Roanoke County is tackling their first roundabout at the intersection of Colonial and Penn Forest, a $3 million undertaking to smooth out the flow of traffic. VDOT and the County are approaching this first experiment with a relatively old concept for safety reasons, but it’s worth looking at the role roundabouts can play in traffic flow in general and how they can impact things like air quality and fuel efficiency.
First off all, it’s important to note that small interruptions in the smooth flow of traffic can propgate out to enormous traffic delays. There’s even mathematical formula to prove it:
[M]athematicians from the Universities of Exeter, Bristol and Budapest…have developed a mathematical model to show the impact of unexpected events such as a lorry pulling out of its lane on a dual carriageway. Their model revealed that slowing down below a critical speed when reacting to such an event, a driver would force the car behind to slow down further and the next car back to reduce its speed further still.
The result of this is that several miles back, cars would finally grind to a halt, with drivers oblivious to the reason for their delay.
…Drivers and policy-makers have not previously known why jams like this occur, though many have put it down to the sheer volume of traffic.
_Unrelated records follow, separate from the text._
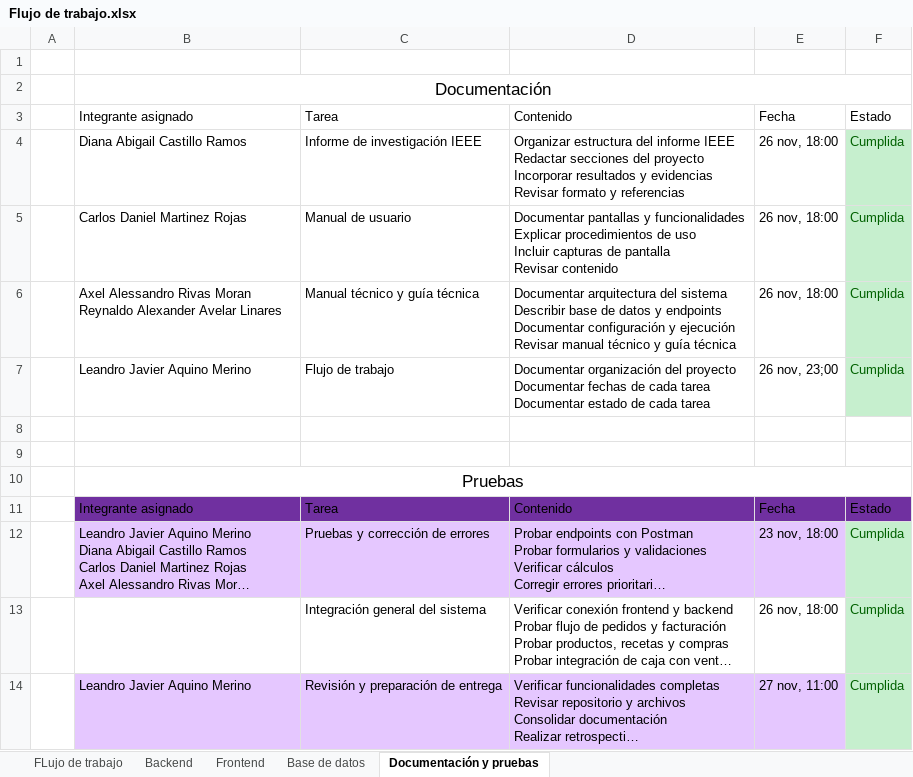
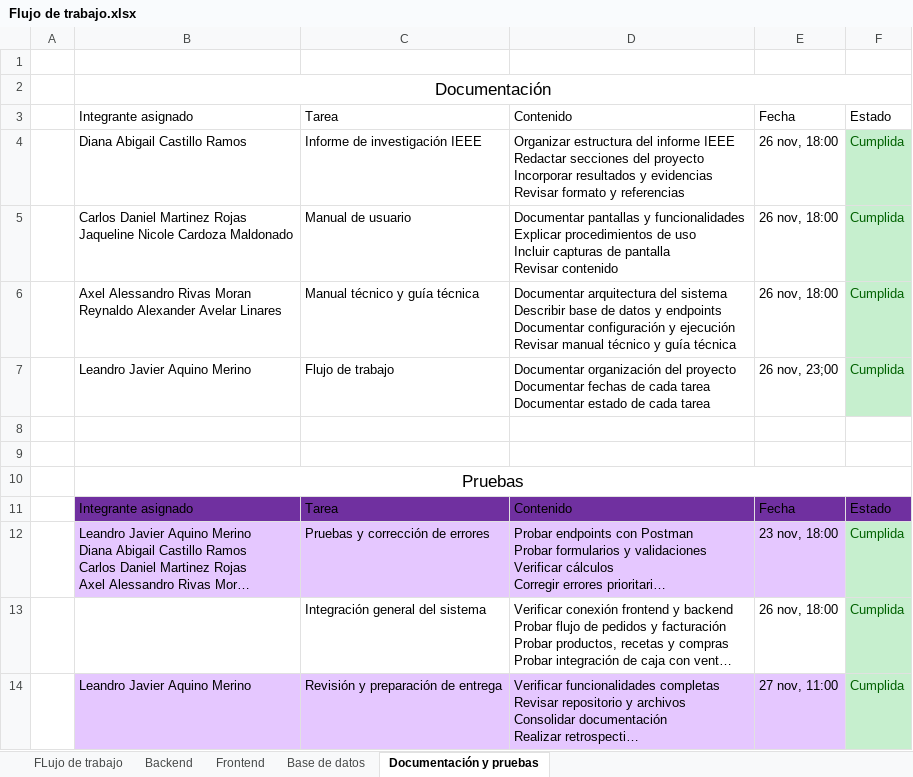
Before and after one commit to LJAquino25/proyecto-web-ejercicio1, an Excel workbook: docs/Flujo de trabajo.xlsx, sheet Documentación y pruebas, drawn as a sheet; long unchanged cells end in …; values as stored, in another font and other column widths than the file's, no borders; table styles not drawn; ↵ is a line break in a cell; the diff names each change by its address in the sheet, - before the commit and + after, or states it on an @@ line.

Commit message:
fix: Actualización documentación flujo de trabajo

```diff
--- a/docs/Flujo de trabajo.xlsx (sheet Documentación y pruebas)
+++ b/docs/Flujo de trabajo.xlsx (sheet Documentación y pruebas)
-B5: …Martinez Rojas
+B5: …Martinez Rojas ↵ Jaqueline Nicole Cardoza Maldonado
```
While this clearly plays a part in this new theory, the main issue is around the smoothness of traffic flow
(This math blog described the phenomenon as being similar to the waves emanating away from the center point of an explosion. Which, coincidentally enough, would be an excellent way to solve a traffic jam). I saw this principle at work in 2002 when a friend and I were in the middle of a cross-country road trip. We had spent the day in San Diego, visiting my old childhood haunting grounds, and were heading north to L.A. Somewhere in the Del Mar area traffic was at a standstill and we crept along at 5 miles an hour for a mile or two, wondering what horrific accident or construction project had essentially shut down the highway. Then we reached this magical points where everything just went back to normal, as if we had been trapped in a drawn-out Matrix fight scene and the film finally sped back up.
The culprit? A greenhouse on a nearby hillside had caught fire, and the aggregated effect of a handful of drivers slowing down to rubberneck brought several hundred cars to a screeching halt.
What goes for unexpected traffic delays also applies to transportation infrastructure that forces traffic delays. Roundabouts, along with other efforts like signal timing coordination (a huge issue, by the way, on the 419 corridor and one not easily solved as the corridor crosses three jurisdictional boundaries) do a better job at keeping traffic moving at a constant speed, thereby reducing the opportunity for traffic jams. The County’s experiment with the Colonial Avenue roundabout is a good first step in building smarter infrastructure to keep drivers moving efficiently.
Of course, you’re probably thinking, “But Roanoke doesn’t have traffic jams!” And, of course, you’re right (for the most part, though a roundabout isn’t the solution for the traffic delays along Elm and Shenandoah Avenues. But RIDE Solutions is nothing if not interested in the aggregated impact of incremental behavior changes, and those keeping cars moving at a constant speed may have little impact on our nearly nonexistant traffic jams, it does have some impact on our very real air quality problems.
Largely this is because vehicles are at their most inefficient when they stop and start, and therefore emissions are at their highest. Any effort that can be made, therefore, to keep cars moving at a consistent speed improves fuel efficiency and reduces air pollution. Of course, my preference would be to have the car off the road altogether, but barring that roundabouts are a good place to start building more efficient system.